The given day I wrote 'Surgery' was late in the afternoon when I was buzzed from dealing with strange students in a strange room in a way I don't usually deal with students. The idea came in a flash (that's 'inspiration'), and I could see the whole piece before I'd written a word.

That didn't happen for 'Separate Planes' and I had no reason to think it would (there's no button to push for 'inspiration, whatever the druggies tell you), so the corrupting effects of even a tiny bit of praise made 'Separate Planes' harder to start than it otherwise would have been. The whole time I was writing it, in fact, I was anticipatorily disappointed that I couldn't write another 'Surgery.' I wanted more praise, dammit!

If it's bad--I blame YOU!

So, while writers live for praise, it is not an unmixed good. One can become a praise addict and a praise whore, writing with only that goal in mind, doing things in the writing that one thinks will get one a fix of praise. That can't be good for the writing.

Some teachers treat praise as if it were an ocean all their writers should constantly float in. I tend to think of it more as a precious few drops of water in the canteen one doles out as one trudges through Death Valley. Maybe there is a happy medium between these two opposite approaches!

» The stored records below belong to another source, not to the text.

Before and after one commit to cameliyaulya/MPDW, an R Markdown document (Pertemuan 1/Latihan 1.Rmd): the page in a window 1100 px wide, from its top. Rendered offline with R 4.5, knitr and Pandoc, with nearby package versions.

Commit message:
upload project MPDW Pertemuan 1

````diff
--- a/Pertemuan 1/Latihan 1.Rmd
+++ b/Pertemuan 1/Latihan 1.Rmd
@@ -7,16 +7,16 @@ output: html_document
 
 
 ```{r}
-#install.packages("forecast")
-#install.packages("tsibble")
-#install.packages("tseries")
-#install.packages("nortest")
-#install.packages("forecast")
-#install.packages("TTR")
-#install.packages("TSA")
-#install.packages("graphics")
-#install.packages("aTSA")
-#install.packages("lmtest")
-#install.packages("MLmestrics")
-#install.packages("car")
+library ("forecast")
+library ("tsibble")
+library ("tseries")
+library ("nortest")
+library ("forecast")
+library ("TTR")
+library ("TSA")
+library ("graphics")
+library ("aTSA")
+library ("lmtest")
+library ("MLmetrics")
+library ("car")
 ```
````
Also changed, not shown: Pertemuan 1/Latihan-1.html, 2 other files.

Back to 'Separate Planes.' I never understand how people can work from outlines. I made a few notes to help my memory in the days before I started writing. I listed all the rescue dogs we've ever taken. I wrote the words 'separate planes.' And I wrote 'Chekhov Kashtanka.'

Chekhov's story is told from Kashtanka's point of view--she is a dog with a brutal master who is lost one day and found by a kind master. She lives with the kind master for quite a while until one day her old master accidentally discovers her. He takes her off--and she is happy to be reunited with him, because dogs do love their routine and one's master is, after all, one's master.

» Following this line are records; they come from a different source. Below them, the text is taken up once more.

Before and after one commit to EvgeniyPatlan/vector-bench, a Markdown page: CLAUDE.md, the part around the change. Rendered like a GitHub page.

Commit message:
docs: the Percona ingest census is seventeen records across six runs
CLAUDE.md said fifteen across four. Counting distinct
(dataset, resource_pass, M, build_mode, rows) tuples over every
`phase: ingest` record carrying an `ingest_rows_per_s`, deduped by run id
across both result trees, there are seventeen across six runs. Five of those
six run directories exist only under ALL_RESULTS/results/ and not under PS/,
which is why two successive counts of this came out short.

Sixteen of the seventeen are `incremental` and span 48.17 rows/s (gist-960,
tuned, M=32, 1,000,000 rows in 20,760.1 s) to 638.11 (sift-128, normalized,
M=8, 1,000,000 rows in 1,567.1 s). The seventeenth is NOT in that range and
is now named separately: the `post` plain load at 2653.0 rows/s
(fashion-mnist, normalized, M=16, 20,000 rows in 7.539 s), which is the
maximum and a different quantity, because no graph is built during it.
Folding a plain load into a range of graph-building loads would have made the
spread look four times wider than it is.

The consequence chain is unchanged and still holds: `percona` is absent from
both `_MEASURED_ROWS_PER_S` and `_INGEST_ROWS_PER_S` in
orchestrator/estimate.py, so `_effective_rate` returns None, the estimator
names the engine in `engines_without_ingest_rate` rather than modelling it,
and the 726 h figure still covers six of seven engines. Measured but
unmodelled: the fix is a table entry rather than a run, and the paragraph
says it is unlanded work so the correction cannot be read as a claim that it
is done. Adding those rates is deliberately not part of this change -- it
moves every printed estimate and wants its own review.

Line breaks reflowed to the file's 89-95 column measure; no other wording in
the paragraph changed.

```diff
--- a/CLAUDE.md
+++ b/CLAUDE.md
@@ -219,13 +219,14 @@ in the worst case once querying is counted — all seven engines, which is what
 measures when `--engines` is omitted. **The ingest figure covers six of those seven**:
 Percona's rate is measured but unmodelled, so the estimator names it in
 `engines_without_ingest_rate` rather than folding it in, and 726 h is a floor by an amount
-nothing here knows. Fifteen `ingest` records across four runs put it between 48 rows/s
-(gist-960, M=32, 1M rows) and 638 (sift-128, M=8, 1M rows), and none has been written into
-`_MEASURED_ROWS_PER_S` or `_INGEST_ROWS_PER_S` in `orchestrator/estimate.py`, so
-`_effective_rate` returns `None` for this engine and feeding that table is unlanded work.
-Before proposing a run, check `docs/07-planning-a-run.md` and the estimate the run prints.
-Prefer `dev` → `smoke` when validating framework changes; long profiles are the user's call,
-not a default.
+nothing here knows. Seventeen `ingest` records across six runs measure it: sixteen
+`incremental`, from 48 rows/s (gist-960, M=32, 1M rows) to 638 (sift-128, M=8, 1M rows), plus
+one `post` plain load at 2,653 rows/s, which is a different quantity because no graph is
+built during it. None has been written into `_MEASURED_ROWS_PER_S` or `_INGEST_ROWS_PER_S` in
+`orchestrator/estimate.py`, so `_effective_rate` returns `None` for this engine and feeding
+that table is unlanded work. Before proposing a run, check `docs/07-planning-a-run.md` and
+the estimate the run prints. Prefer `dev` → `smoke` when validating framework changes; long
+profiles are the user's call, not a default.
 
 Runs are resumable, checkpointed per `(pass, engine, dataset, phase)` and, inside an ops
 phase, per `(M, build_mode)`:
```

As you can see, I used nothing in my notes except the separate-planes idea.

It would be nice, indeed, if writing were as straightforward as building off a blueprint, but it is not so.

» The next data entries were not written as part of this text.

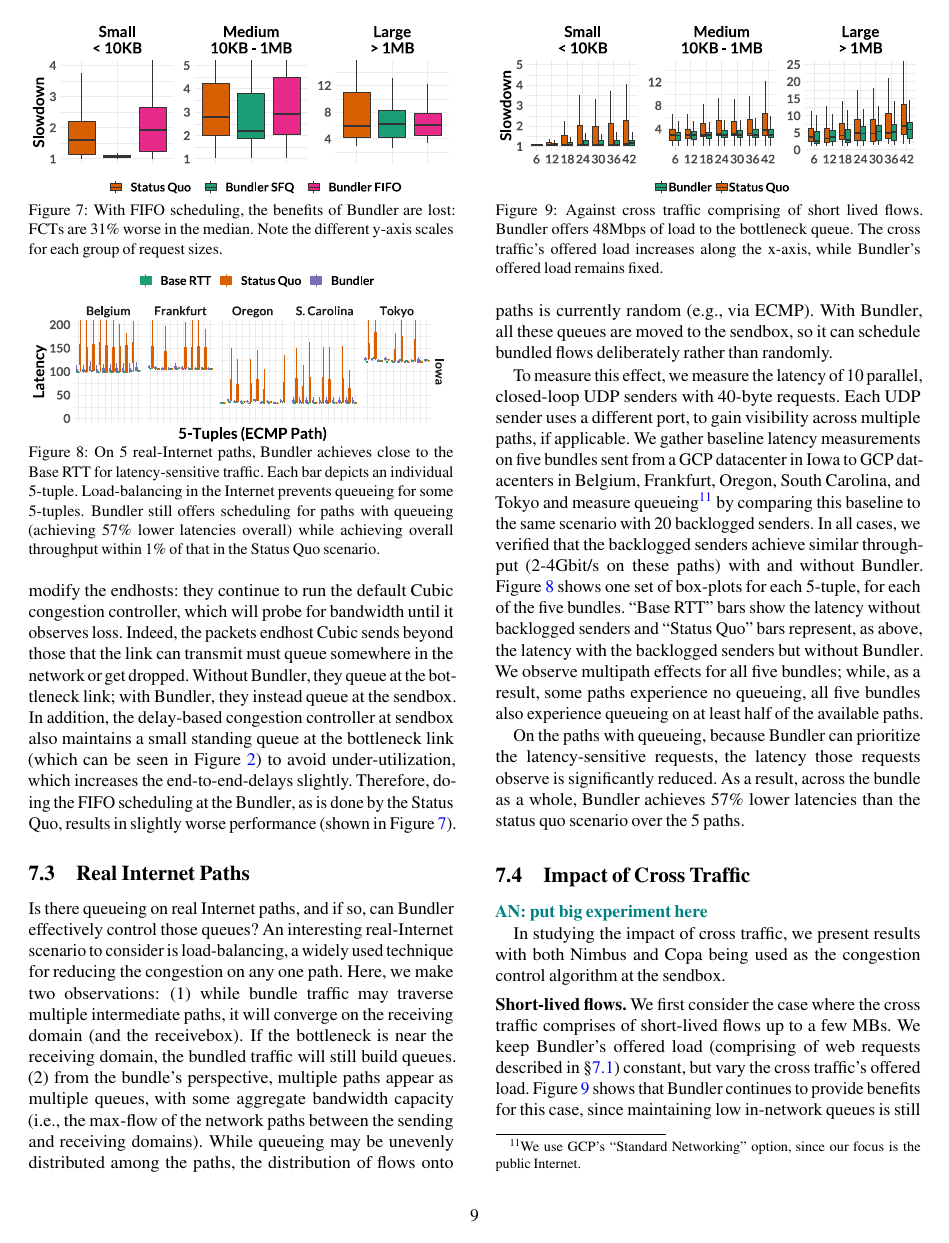
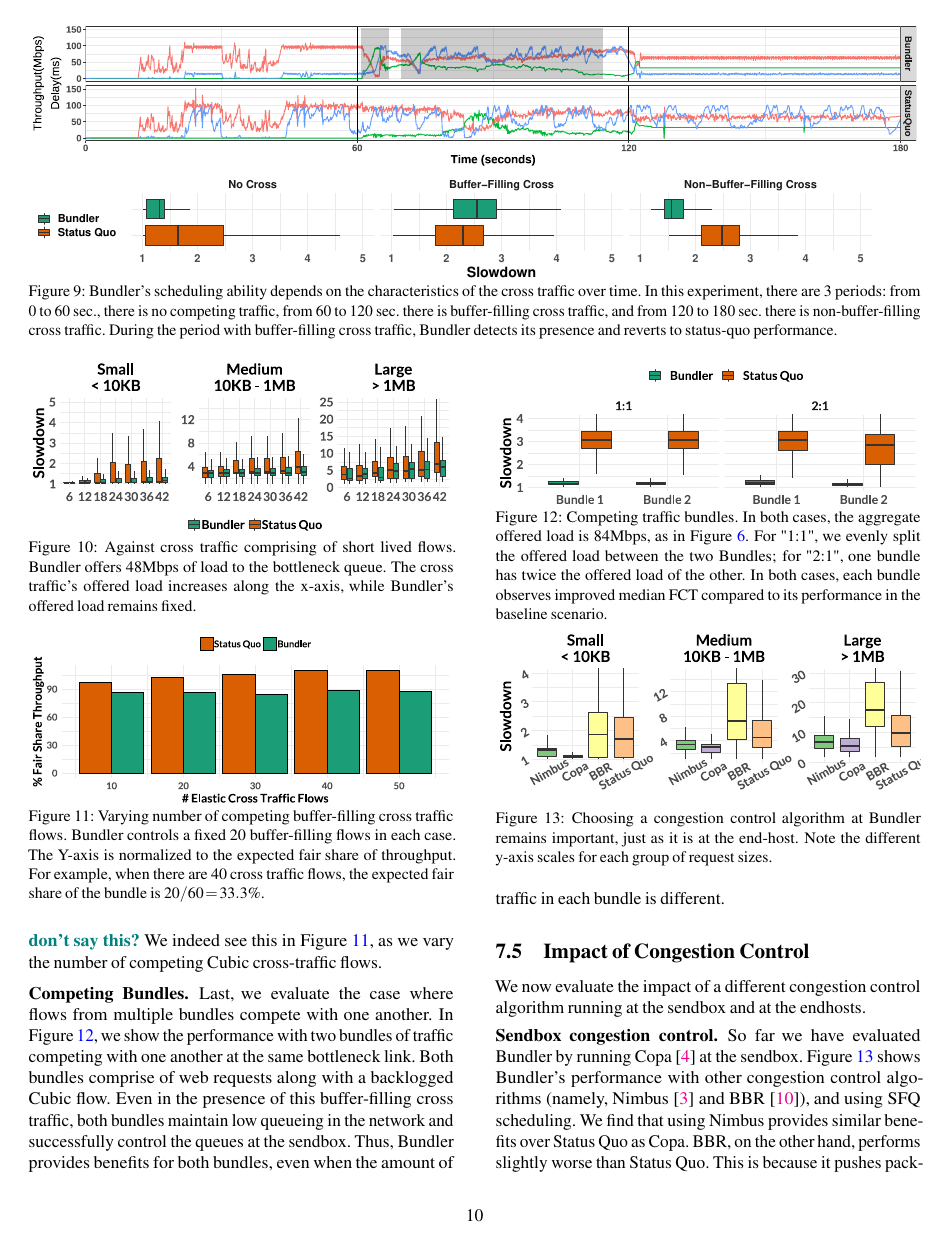
Before and after one commit to akshayknarayan/bundler-paper, a LaTeX paper (bundler-nsdi20.tex, which reads big_exp.tex, packages.tex): page 9 of 16 before the commit and page 10 of 17 after it. Compiled offline with pdfLaTeX; a LaTeX package or settings file that is missing is left out.

Commit message:
add the big experiment

```diff
--- /dev/null
+++ b/big_exp.tex
@@ -0,0 +1,7 @@
+\begin{figure*}
+\begin{centering}
+\includegraphics[width=\textwidth]{big_exp/mm}
+\end{centering}
+\includegraphics[width=0.95\textwidth]{big_exp/big_exp_41/big_exp_fct}
+\caption{\name's scheduling ability depends on the characteristics of the cross traffic over time. In this experiment, there are 3 periods: from 0 to 60 sec., there is no competing traffic, from 60 to 120 sec. there is buffer-filling cross traffic, and from 120 to 180 sec. there is non-buffer-filling cross traffic. During the period with buffer-filling cross traffic, \name detects its presence and reverts to status-quo performance.}\label{fig:eval:bigexp}
+\end{figure*}
--- a/packages.tex
+++ b/packages.tex
@@ -32,6 +32,7 @@
 \usepackage{hhline}
 \usepackage{appendix}
 \usepackage{outlines}
+\usepackage[english]{babel}
 %\usepackage{sparklines}
 %
 %% maxwidth is the original width if it is less than linewidth
```
Also changed, not shown: robust.tex (+3 -1 lines), big_exp/big_exp_41/big_exp_fct.pdf (added), big_exp/big_exp_41/nobundler.png (added), big_exp/mm.pdf (added), 5 other files.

  1. Have you ever watched American Idol? I don't get watch t.v. very often but once in awhile I will watch a clip off of 'You Tube' now most people know who "Simon" is (one of the judges) well.....

    Since we have not spoken face to face and we have only our written words to learn what one another is like...sometimes you remind me of Simon. This is in no way an insult...just noticing your 'style'. :)

    From the above notes: I liked, "inspiration comes when it comes and cannot be forced" I completely agree and find this to be very true.

  2. I've seen the original British version, also featuring Simon Cowell. I think what's so interesting about the Idols I've seen is that the judges clearly are supposed to shoot straight and shoot hard--usually in public we are expected to be polite, but the judges on Idol are supposed to 'judge' even when judging runs counter to ordinary standards of tact and diplomacy.

    Simon strikes me as smart (and I hope I'm smart too) but maybe a little stuck on himself, his brains, and the perfection of his judgments of the contestants. Could be I'm not that different....

    But I hope I'm always polite to students!

  3. :) Yes, you've always been polite.

    What you said about the way they judge - that is what I meant, that straight shot sort of style. That's very good to have.

    Friends and family will be kind and tell us "it's good" if it is or isn't. As a teacher, being a "Simon" is a very good thing. If we don't have someone giving it to us straight how are we to learn and grow.